Mrs. Skein subsequently disappeared and was therefore unavailable at trial


The parties stipulated that NLCSC is an educational institution that receives federal funds


The Smith Court also found that sexual harassment of a student constitutes discrimination "on the basis of sex" for purposes of Title IX. Smith, 128 F.3d at 1021


The fact that Pounds did not believe these sources did not excuse him from further investigation. Under federal law, all education programs receiving federal financial assistance must designate at least one "responsible employee" to investigate complaints of sexual harassment and must "adopt and publish grievance procedures providing for prompt and equitable resolution of student and employee complaints" of harassment. 34 CFR § 106.8(a)(b). At the very least Pounds should have contacted the school's designated "responsible employee," assuming Bedford Junior High had one and was in compliance with these regulations


That Fields was an employee of Bedford Junior High School and not a teacher is immaterial for purposes of Title IX. Title IX prohibits discrimination "on the basis of sex" under "any education program or activity receiving Federal financial assistance" and does not specify who must be doing the discriminating. 20 U.S.C. § 1681
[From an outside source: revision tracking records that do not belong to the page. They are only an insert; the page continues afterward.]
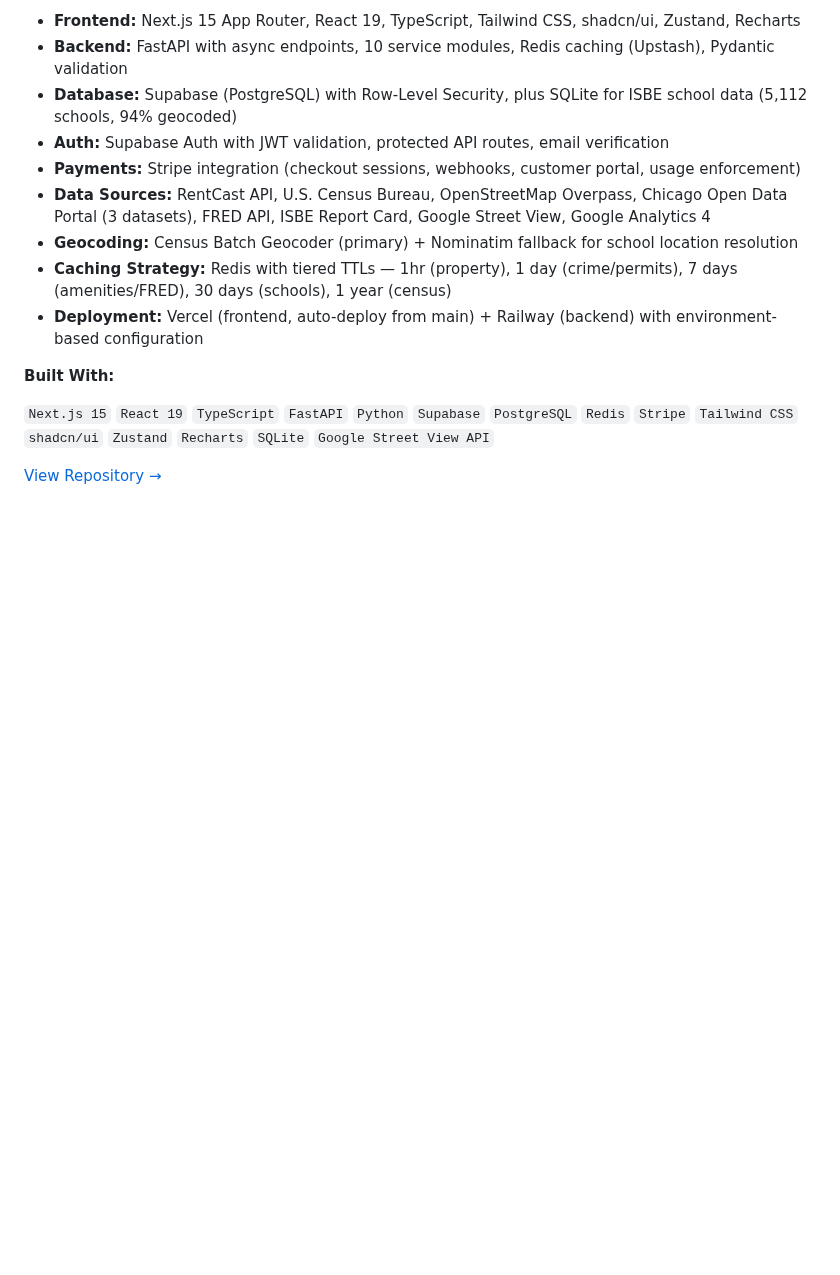
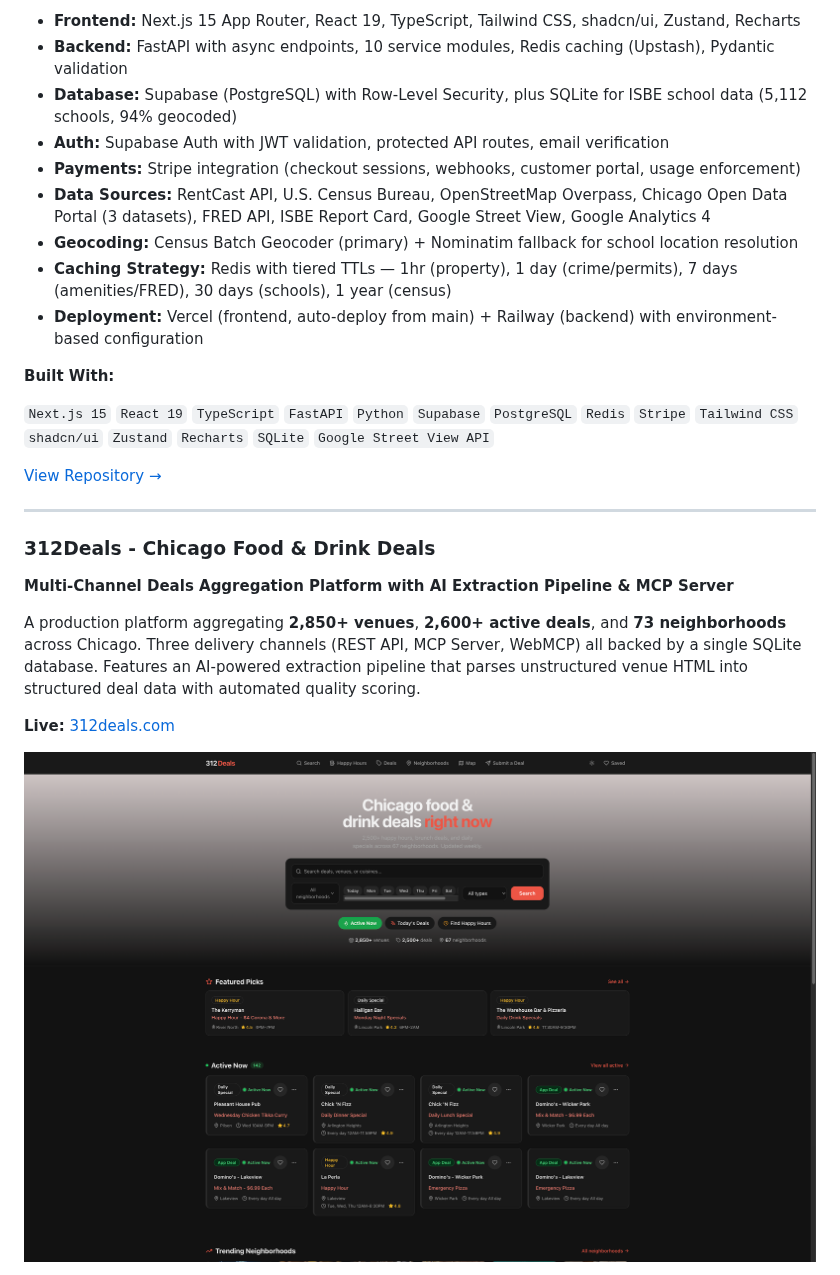
Before and after one commit to ChristianVerdin/ChristianVerdin, a Markdown page: README.md, the part around one of its changes. Drawn GitHub-style; pictures changed too: assets/312deals/desktop-home-hero.png (added); blank space fills up the shorter version.

Commit message:
Add 312Deals project to portfolio — 2,850 venues, MCP server, AI pipeline
Co-Authored-By: Claude Opus 4.6 <noreply@anthropic.com>

```diff
--- a/README.md
+++ b/README.md
@@ -144,3 +155,17 @@ A production SaaS application aggregating **10 real-time data sources** to deliv
 `Next.js 15` `React 19` `TypeScript` `FastAPI` `Python` `Supabase` `PostgreSQL` `Redis` `Stripe` `Tailwind CSS` `shadcn/ui` `Zustand` `Recharts` `SQLite` `Google Street View API`
 
 [View Repository →](https://github.com/ChristianVerdin/illinois-real-estate)
+
+---
+
+### 312Deals - Chicago Food & Drink Deals
+**Multi-Channel Deals Aggregation Platform with AI Extraction Pipeline & MCP Server**
+
+A production platform aggregating **2,850+ venues**, **2,600+ active deals**, and **73 neighborhoods** across Chicago. Three delivery channels (REST API, MCP Server, WebMCP) all backed by a single SQLite database. Features an AI-powered extraction pipeline that parses unstructured venue HTML into structured deal data with automated quality scoring.
+
+**Live:** [312deals.com](https://312deals.com)
+
+<p align="center">
+  <img src="./assets/312deals/desktop-home-hero.png" width="800" alt="312Deals - Homepage with Featured Picks and Active Deals">
+</p>
+
```
Also changed, not shown: other parts of README.md (+59 -4 lines), assets/312deals/desktop-happy-hours.png (added), assets/312deals/desktop-search.png (added), assets/312deals/desktop-student-guide-uchicago.png (added), assets/312deals/desktop-student-guides.png (added), 1 other file.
Judge Barker incorrectly stated throughout the trial and in her bench rulings that Diane M. was not an elementary school student. Indiana Administrative Code provides that "elementary school means any combination of grades kindergarten (K) through eight (8)." 511 IAC 6-1-1. As an eighth grader, Diane M. was an elementary school student at the time of the events in question. We decline to opine, however, on whether secondary school students can welcome sexual advances in harassment claims arising under Title IX
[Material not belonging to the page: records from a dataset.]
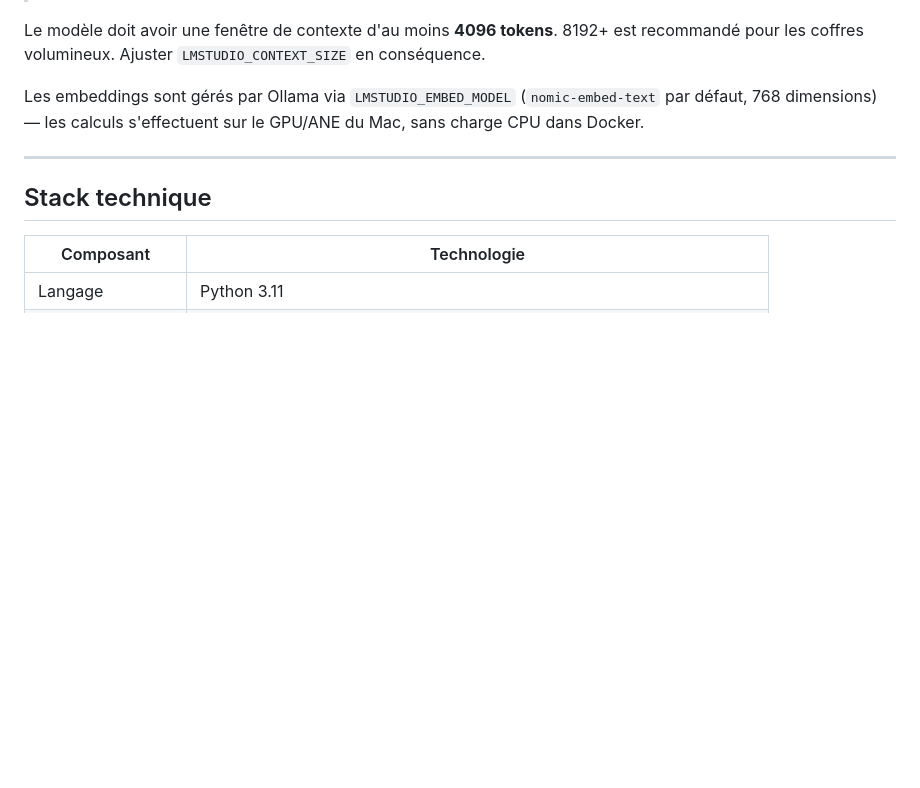
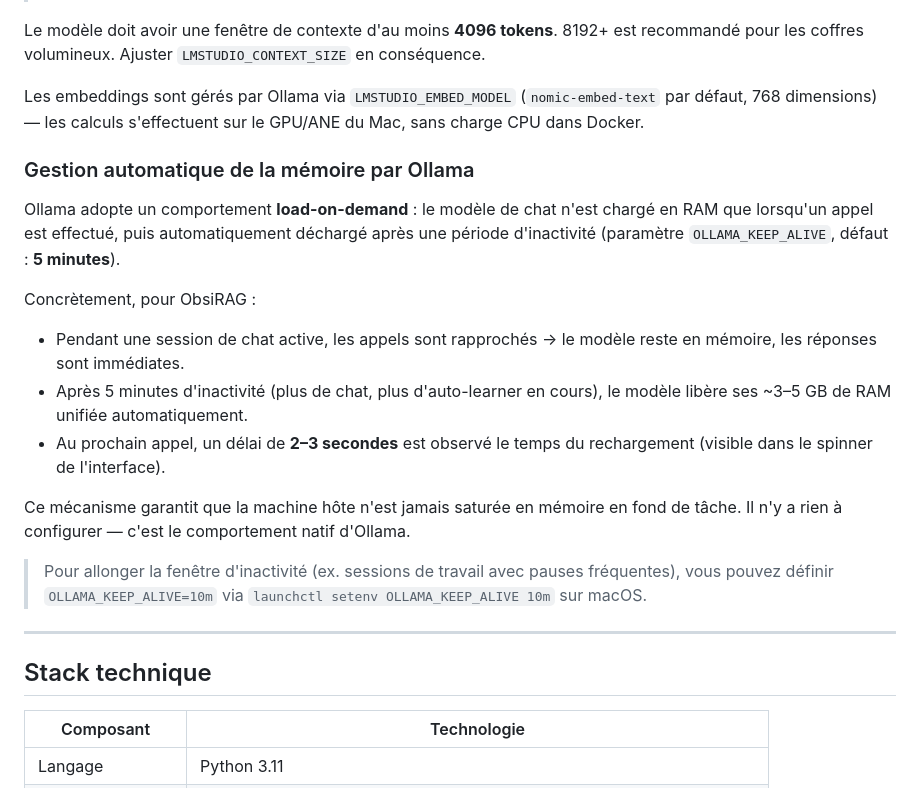
Before and after one commit to pat-the-geek/obsirag, a Markdown page: README.md, the part around the change. GitHub-like rendering; blank space fills up the shorter version.

Commit message:
docs: document Ollama load-on-demand (KEEP_ALIVE) memory management

```diff
--- a/README.md
+++ b/README.md
@@ -287,6 +287,19 @@ Le modèle doit avoir une fenêtre de contexte d'au moins **4096 tokens**. 8192+
 
 Les embeddings sont gérés par Ollama via `LMSTUDIO_EMBED_MODEL` (`nomic-embed-text` par défaut, 768 dimensions) — les calculs s'effectuent sur le GPU/ANE du Mac, sans charge CPU dans Docker.
 
+### Gestion automatique de la mémoire par Ollama
+
+Ollama adopte un comportement **load-on-demand** : le modèle de chat n'est chargé en RAM que lorsqu'un appel est effectué, puis automatiquement déchargé après une période d'inactivité (paramètre `OLLAMA_KEEP_ALIVE`, défaut : **5 minutes**).
+
+Concrètement, pour ObsiRAG :
+- Pendant une session de chat active, les appels sont rapprochés → le modèle reste en mémoire, les réponses sont immédiates.
+- Après 5 minutes d'inactivité (plus de chat, plus d'auto-learner en cours), le modèle libère ses ~3–5 GB de RAM unifiée automatiquement.
+- Au prochain appel, un délai de **2–3 secondes** est observé le temps du rechargement (visible dans le spinner de l'interface).
+
+Ce mécanisme garantit que la machine hôte n'est jamais saturée en mémoire en fond de tâche. Il n'y a rien à configurer — c'est le comportement natif d'Ollama.
+
+> Pour allonger la fenêtre d'inactivité (ex. sessions de travail avec pauses fréquentes), vous pouvez définir `OLLAMA_KEEP_ALIVE=10m` via `launchctl setenv OLLAMA_KEEP_ALIVE 10m` sur macOS.
+
 ---
 
 ## Stack technique
```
Courts recognize at least two types of sexual harassment. The first, called "quid pro quo" harassment, occurs when the receipt of benefits or the maintenance of the status quo is conditioned on acquiescence to sexual advances. Kinman v. Omaha Pub. Sch. Dist., 94 F.3d 463, 467 (8th Cir.1996). The second, called "hostile environment" harassment, occurs when unwelcome sexual advances, requests for sexual favors, or other verbal or physical conduct have the purpose or effect of unreasonably interfering with an individual's performance or creating an intimidating, hostile, or offensive environment. Id. Some district courts also recognize a third type of sexual harassment for Title IX purposes, called "student-student" or "peer-to-peer" harassment, which occurs when students are subjected to a sexually hostile educational environment created by a fellow student or students when the supervising authorities knowingly fail to act to eliminate the harassment. See, e.g., Bruneau By and Through Schofield v. South Kortright Cent. Sch. Dist., 935 F.Supp. 162, 172 (N.D.N.Y.1996); Burrow v. Postville Community Sch. Dist., 929 F.Supp. 1193, 1205 (N.D.Iowa 1996). Plaintiff in this case bases her claims on a hostile environment theory of discrimination. We therefore have no occasion to rule on whether this Circuit will recognize a claim for peer-to-peer sexual harassment


We note that Instruction No. 11 is also an incorrect statement of the law, as this Court in Smith declined to adopt a negligence standard of liability for imputing knowledge to an educational institution. See Smith, 128 F.3d 1014. Therefore element three of Judge Barker's instruction, requiring that the school corporation knew or should have known of the alleged sexual advances or abuse, is erroneous